Hammer's Mummy Rises Again

For showtimes, click here. 

After the success of adapting Frankenstein and Dracula, Hammer Studios turned to another legendary monster: the mummy. Their first film, The Mummy, was released in 1959 and featured Christopher Lee as the monster. It was a major success for the studio, even surpassing the box office of Horror of Dracula.

The Curse of the Mummy’s Tomb hoped to build on the success and featured a new mummy with a terrible secret.

1. It used a pseudonym.

The script is credited to Henry Younger, a pseudonym for… Michael Carreras, the director! He also wrote Prehistoric Women under the same name and The Lost Continent under another pseudonym, "Michael Nash". Carreras was the son of James Carreras, who ran Hammer studio. Michael directed and wrote several features for the studio, including One Million Years B.C. – a major success for Hammer.

2. There used to be a giant mummy.

The original script called for a gigantic mummy that would have been 20 feet tall and went wild in the streets of Cairo. Financial constraints killed the idea though. After all, the budget was only 103 thousand pounds, and the film was shot in less than thirty days. However, the movie's poster shows an image of what the giant mummy could have looked like.

3. The mummy got hurt.

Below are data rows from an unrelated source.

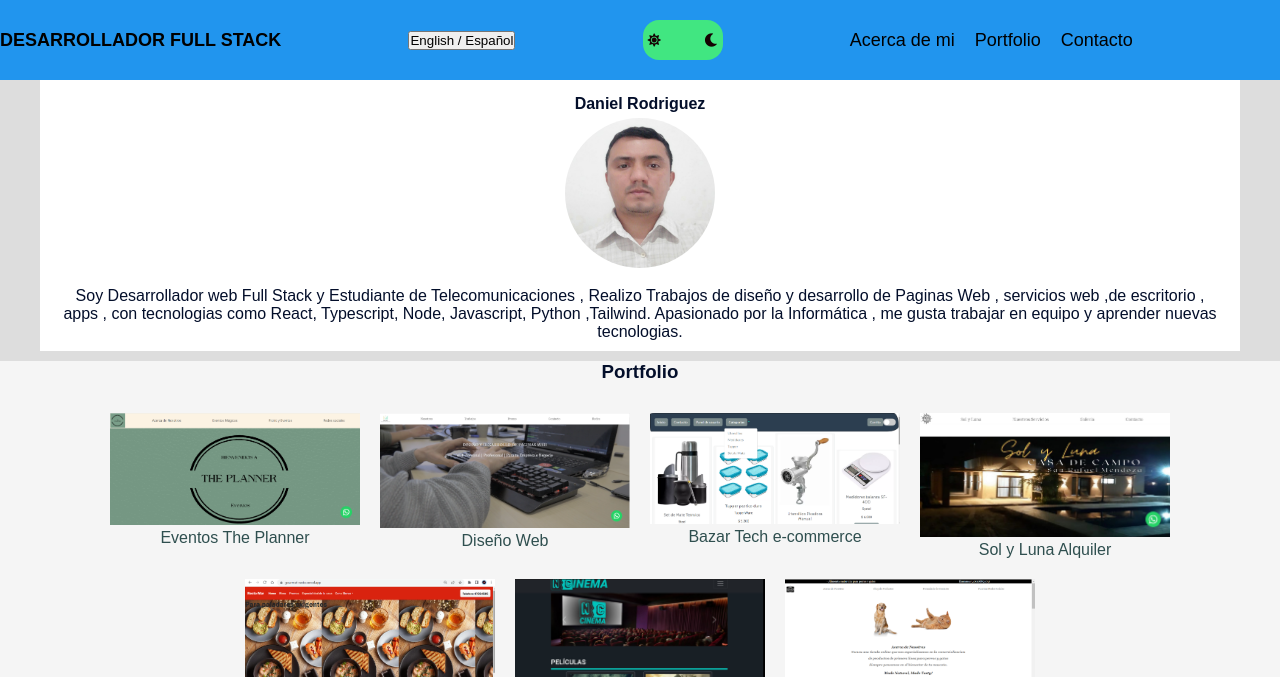
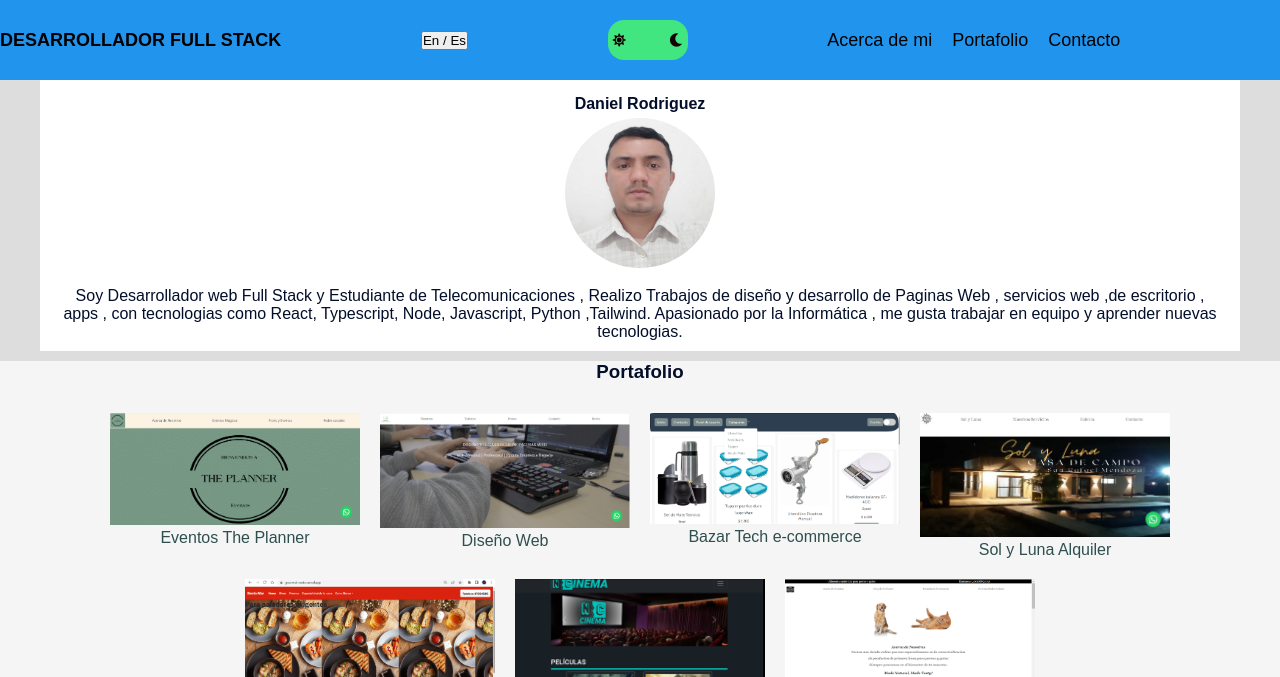
Before and after one commit to danydeitu/daniel---portfolio, a website: page public/index.html in a window 1280 px wide. Shown: the top 677 px of the page. Drawn offline with Linux system fonts and the light colour scheme.

Commit message:
translate page

```diff
--- a/public/index.html
+++ b/public/index.html
@@ -13,7 +13,7 @@
 <header>
     <nav>
         <div class="titulo"><a href="/" class="spanish">DESARROLLADOR FULL STACK</a><a href="/" class="english" style="display:none">FULL STACK DEVELOPER</a></div>
-        <button class="language-switch">English / Español</button>
+        <button class="language-switch">En / Es</button>
 
         <button class="darkModeSwitch ms-2">
             <span><i class="fas fa-sun"></i></span>
@@ -21,11 +21,12 @@
         </button>
 
 
-        <ul class="nav-links">
-            <li><a href="#about">Acerca de mi</a></li>
-            <li><a href="#portfolio">Portfolio</a></li>
-            <li><a href="#contacto">Contacto</a></li>
+        <ul class="nav-links" >
+            <li><a href="#about" class="spanish">Acerca de mi</a> <a href="#about" class="english" style="display:none;">About</a></li>
+            <li><a href="#portfolio" class="spanish">Portafolio</a> <a href="#about" class="english" style="display:none;">Portfolio</a></li>
+            <li><a href="#contacto" class="spanish">Contacto</a> <a href="#about" class="english" style="display:none;">Contact</a></li>
         </ul>
+
         <div class="hamburger">
             <div class="line"></div>
             <div class="line"></div>
@@ -63,8 +64,8 @@
 
 
                 <div class="secciones">
-                  <h3>Portfolio</h3>
-
+                  <h3 class="spanish">Portafolio</h3>
+                  <h3 class="english" style="display: none;">Portfolio</h3>
                   <section>
                     <div class="box">
                       <article>
```
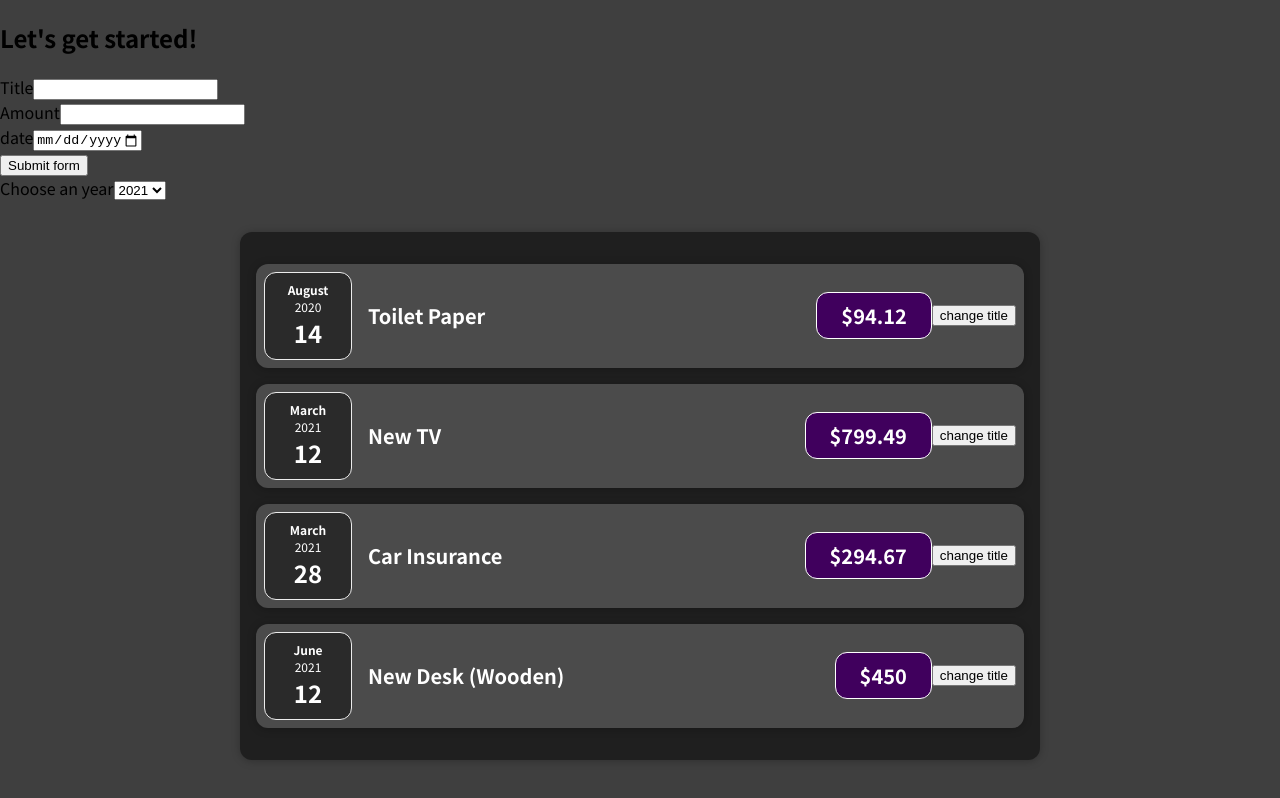
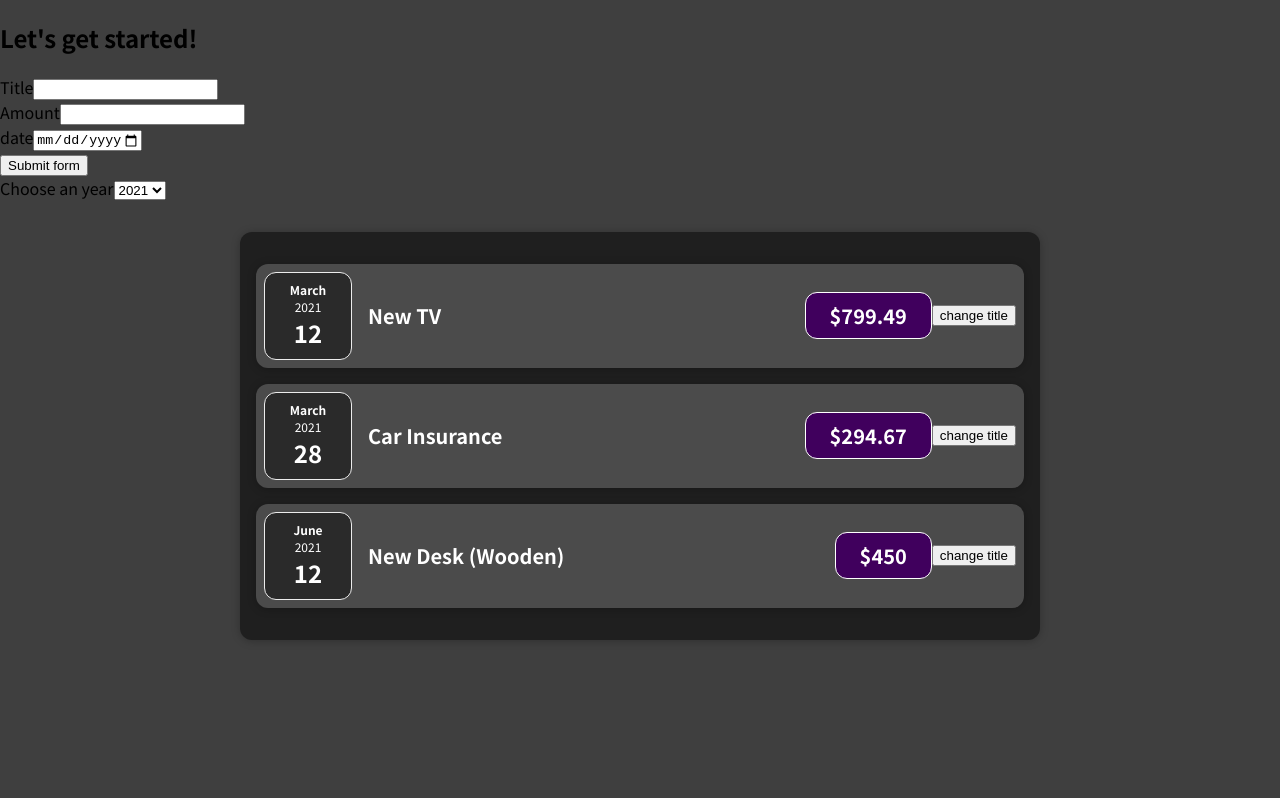
Before and after one commit to pranjaldub/ExpenseNotes, a React (Create React App) app: page / in a window 1280 px wide. Built offline with nearby package versions, Linux system fonts and the light colour scheme.

Commit message:
filter functionality added

```diff
--- a/src/App.js
+++ b/src/App.js
@@ -36,8 +36,11 @@ const App = () => {
   //adding the expense we got from the child compoenent
   const addExpense = (childData) => {
     //console.log("data recieved", childData);
-    expenses.push(childData);
-    increaseExpenseData(expenses);
+    expensedata.push(childData);
+    //getting the previous state and appending the item received from add expense and add to the main list using arrow function
+    increaseExpenseData((prevState) => {
+      return [childData, ...prevState];
+    });
     console.log("increased expense", expensedata);
   };
 
@@ -45,8 +48,8 @@ const App = () => {
     <div>
       <h2>Let's get started!</h2>
       <NewExpense getExpense={addExpense}></NewExpense>
-
-      <Expenses items={expenses} />
+      {/* passing the updated list to the component to dynamically display the list */}
+      <Expenses items={expensedata} />
     </div>
   );
 };
--- a/src/components/Expenses/Expenses.js
+++ b/src/components/Expenses/Expenses.js
@@ -1,17 +1,42 @@
 import React, { useState } from "react";
 import FilterExpense from "../FilterExpense/FilterExpense";
-import ExpenseItem from "./ExpenseItem";
+//import ExpenseItem from "./ExpenseItem";
+import RenderFilter from "./RenderFilter";
 import Card from "../UI/Card";
 import "./Expenses.css";
 
 const Expenses = (props) => {
   //ste state for initial year without user input
+
   const [newYear, setYear] = useState("2021");
+  //state for filtered array
+  // const [filtered, setfiltered] = useState(props.items);
+  // function filteryear() {
+  //   //function to filter year based on user year input
+  //   setfiltered(() => {
+  //     //deep copying the list in a temporary variable
+  //     var temp = [...props.items];
+  //     //creating an empty list to store the filtered items
+  //     var fil = [];
+  //     //looping over the temporary list
+  //     for (var i = 0; i < temp.length; i++) {
+  //       //checking if the date attribute if list item matches with the year entered by the user
+  //       if (temp[i].date.getFullYear().toString() === newYear.toString()) {
+  //         //if the year matches then push the item to the new list
+  //         fil.push(temp[i]);
+  //       }
+  //     }
+  //     console.log("filteredList", fil);
+  //     return fil;
+  //   });
+  // }
+
   const addChildExpense = (year) => {
     console.log("recieved year ", year);
     setYear(year);
-    console.log(newYear);
+    // filteryear();
   };
+
   return (
     <div>
       <FilterExpense
@@ -19,26 +44,19 @@ const Expenses = (props) => {
         childYear={addChildExpense}
       ></FilterExpense>
       <Card className="expenses">
-        <ExpenseItem
-          title={props.items[0].title}
-          amount={props.items[0].amount}
-          date={props.items[0].date}
-        />
-        <ExpenseItem
-          title={props.items[1].title}
-          amount={props.items[1].amount}
-          date={props.items[1].date}
-        />
-        <ExpenseItem
-          title={props.items[2].title}
-          amount={props.items[2].amount}
-          date={props.items[2].date}
-        />
-        <ExpenseItem
-          title={props.items[3].title}
-          amount={props.items[3].amount}
-          date={props.items[3].date}
-        />
+        {/* iterating over the filtered list , by using map function ,  which picks each value and convert them to whatever form specified in the map argument
+        {filtered.map((items_percount) => (
+          <ExpenseItem
+            key={items_percount.id}
+            title={items_percount.title}
+            amount={items_percount.amount}
+            date={items_percount.date}
+          />
+        ))} */}
+        <RenderFilter
+          items={[...props.items]}
+          yearValue={newYear}
+        ></RenderFilter>
       </Card>
     </div>
   );
--- /dev/null
+++ b/src/components/Expenses/RenderFilter.js
@@ -0,0 +1,53 @@
+import React, { useState } from "react";
+import ExpenseItem from "./ExpenseItem";
+function RenderFilter(props) {
+  //const [filtered, setfiltered] = useState(props.items);
+
+  //function to filter year based on user year input
+  //   setfiltered(() => {
+  //     //deep copying the list in a temporary variable
+  //     var temp = [...props.items];
+  //     //creating an empty list to store the filtered items
+  //     var fil = [];
+  //     //looping over the temporary list
+  //     for (var i = 0; i < temp.length; i++) {
+  //       //checking if the date attribute if list item matches with the year entered by the user
+  //       if (
+  //         temp[i].date.getFullYear().toString() === props.yearValue.toString()
+  //       ) {
+  //         //if the year matches then push the item to the new list
+  //         fil.push(temp[i]);
+  //       }
+  //     }
+
+  //     return fil;
+  //   });
+  //   console.log("in render.js filtered", filtered);
+
+  var temp = [...props.items];
+  //     //creating an empty list to store the filtered items
+  var fil = [];
+  //     //looping over the temporary list
+  for (var i = 0; i < temp.length; i++) {
+    //       //checking if the date attribute if list item matches with the year entered by the user
+    if (temp[i].date.getFullYear().toString() === props.yearValue.toString()) {
+      //if the year matches then push the item to the new list
+      fil.push(temp[i]);
+    }
+  }
+
+  return (
+    <div>
+      {/* iterating over the filtered list , by using map function ,  which picks each value and convert them to whatever form specified in the map argument */}
+      {fil.map((items_percount) => (
+        <ExpenseItem
+          key={items_percount.id}
+          title={items_percount.title}
+          amount={items_percount.amount}
+          date={items_percount.date}
+        />
+      ))}
+    </div>
+  );
+}
+export default RenderFilter;
--- a/src/components/FilterExpense/FilterExpense.js
+++ b/src/components/FilterExpense/FilterExpense.js
@@ -11,7 +11,7 @@ const FilterExpense = (props) => {
 
       <select value={props.selectedYear} onChange={selectYear}>
         <option value="2021">2021</option>
-        <option value="2022">2022</option>
+        <option value="2020">2020</option>
         <option value="2023">2023</option>
       </select>
     </div>
```
Also changed, not shown: 1 other file (tests, documents, lock files or other folders).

Dickie Owen, who played the mummy, had quite a mishap. When they filmed in the sewers, he accidently fell into the water, and the wet mummy wrappings almost made him drown. A stuntman replaced him to finish shooting the scene. While the design for the mummy was essentially similar to the version Christopher Lee used in the proceeding film, the big difference was in its eyes. Roy Ashton, the make-up artist, said, “I modeled much bigger temples and cheeks but followed much the same procedure as in the Chris Lee version. The artist’s eyes must be able to negotiate his surroundings.”